Across the records that follow, how many lines contain the string "decisions"? Answer with the number only.
DATA SHOWN Block Start
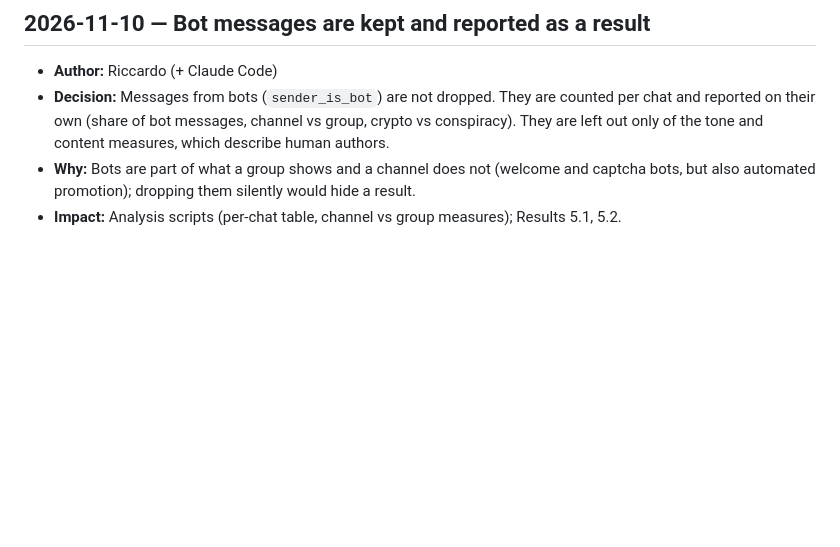
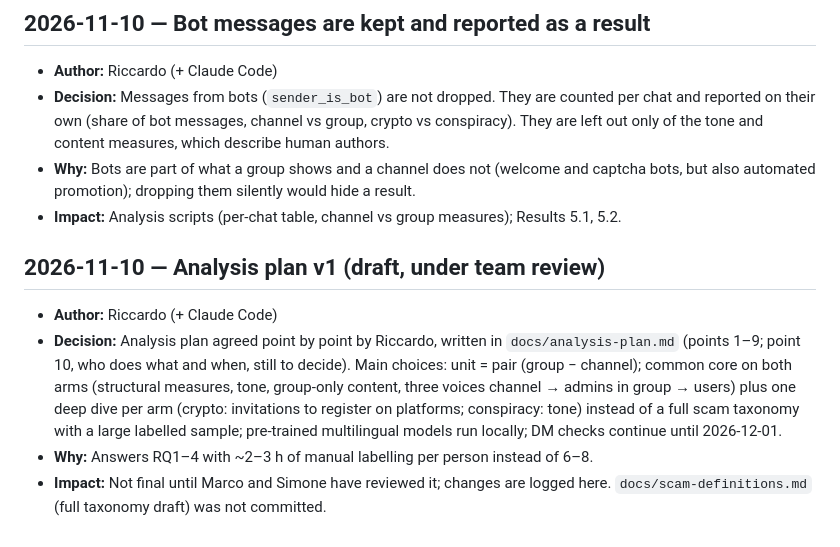
Before and after one commit to riccardo-000/seeing-inside-telegram-groups, a Markdown page: memory/decisions.md, the part around the change. Drawn GitHub-style; blank space fills up the shorter version.

Commit message:
docs: analysis plan v1 (draft for team review)
Co-Authored-By: Claude Opus 5.5 <noreply@anthropic.com>

```diff
--- a/memory/decisions.md
+++ b/memory/decisions.md
@@ -429,3 +429,16 @@ Append-only. Format in `memory/README.md`. Newest at the bottom.
 - **Why:** Bots are part of what a group shows and a channel does not (welcome and captcha bots,
   but also automated promotion); dropping them silently would hide a result.
 - **Impact:** Analysis scripts (per-chat table, channel vs group measures); Results 5.1, 5.2.
+
+## 2026-11-10 — Analysis plan v1 (draft, under team review)
+- **Author:** Riccardo (+ Claude Code)
+- **Decision:** Analysis plan agreed point by point by Riccardo, written in
+  `docs/analysis-plan.md` (points 1–9; point 10, who does what and when, still to decide).
+  Main choices: unit = pair (group − channel); common core on both arms (structural measures,
+  tone, group-only content, three voices channel → admins in group → users) plus one deep dive
+  per arm (crypto: invitations to register on platforms; conspiracy: tone) instead of a full
+  scam taxonomy with a large labelled sample; pre-trained multilingual models run locally;
+  DM checks continue until 2026-12-01.
+- **Why:** Answers RQ1–4 with ~2–3 h of manual labelling per person instead of 6–8.
+- **Impact:** Not final until Marco and Simone have reviewed it; changes are logged here.
+  `docs/scam-definitions.md` (full taxonomy draft) was not committed.
```
Also changed, not shown: docs/analysis-plan.md (added, +247 -0 lines).
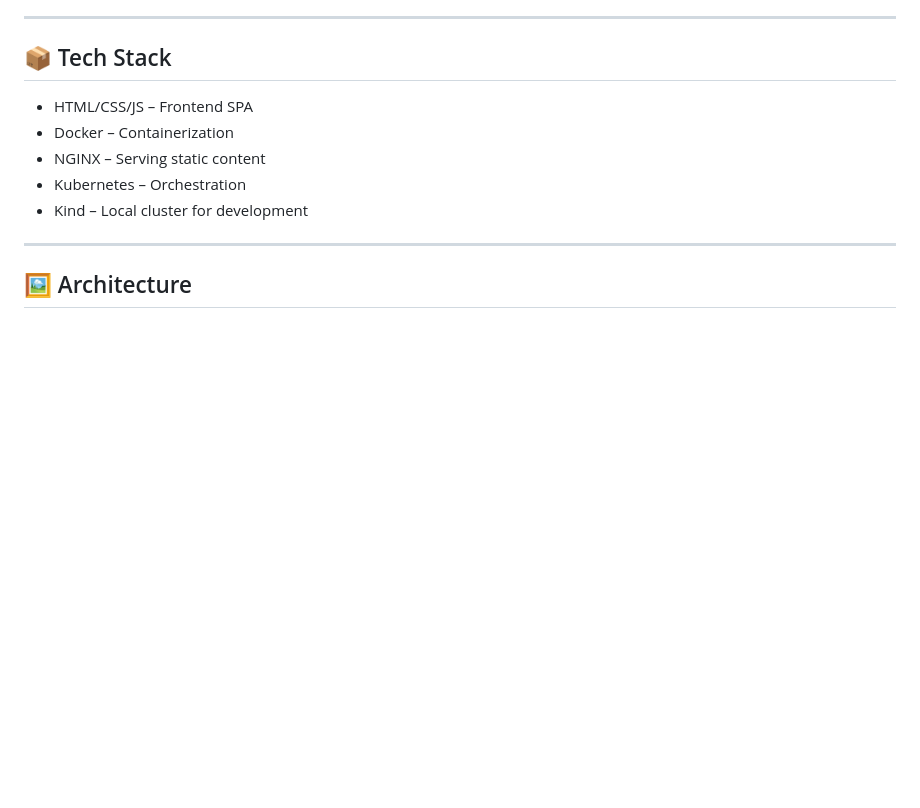
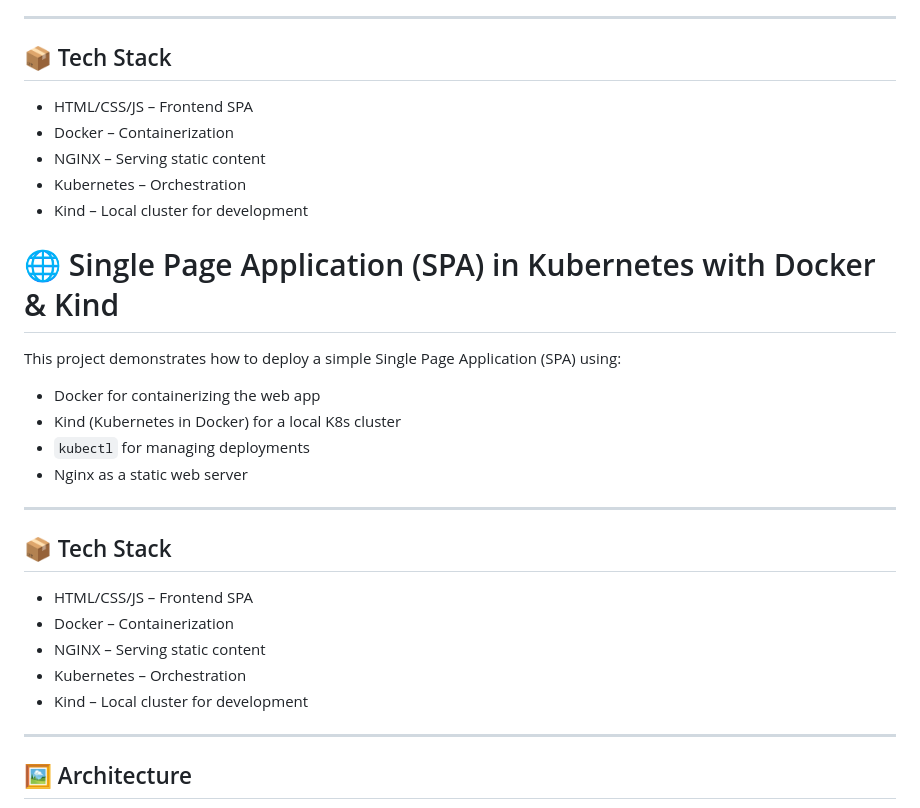
Before and after one commit to dkljajo/My-First-Full-Dockerized-Kubernetes-Deployed-Web-App-, a Markdown page: README.md, the part around the change printed below. Drawn GitHub-style; blank space fills up the shorter version.

Commit message:
Update README.md
35

```diff
--- a/README.md
+++ b/README.md
@@ -71,6 +71,26 @@ This project demonstrates how to deploy a simple Single Page Application (SPA) u
 - Kubernetes – Orchestration
 - Kind – Local cluster for development
 
+
+# 🌐 Single Page Application (SPA) in Kubernetes with Docker & Kind
+
+This project demonstrates how to deploy a simple Single Page Application (SPA) using:
+
+- Docker for containerizing the web app
+- Kind (Kubernetes in Docker) for a local K8s cluster
+- `kubectl` for managing deployments
+- Nginx as a static web server
+
+---
+
+## 📦 Tech Stack
+
+- HTML/CSS/JS – Frontend SPA
+- Docker – Containerization
+- NGINX – Serving static content
+- Kubernetes – Orchestration
+- Kind – Local cluster for development
+
 ---
 
 ## 🖼️ Architecture
```
Also changed, not shown: other parts of README.md (+9 -1 lines).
DATA SHOWN Block End
- WRITTEN SOLUTION
3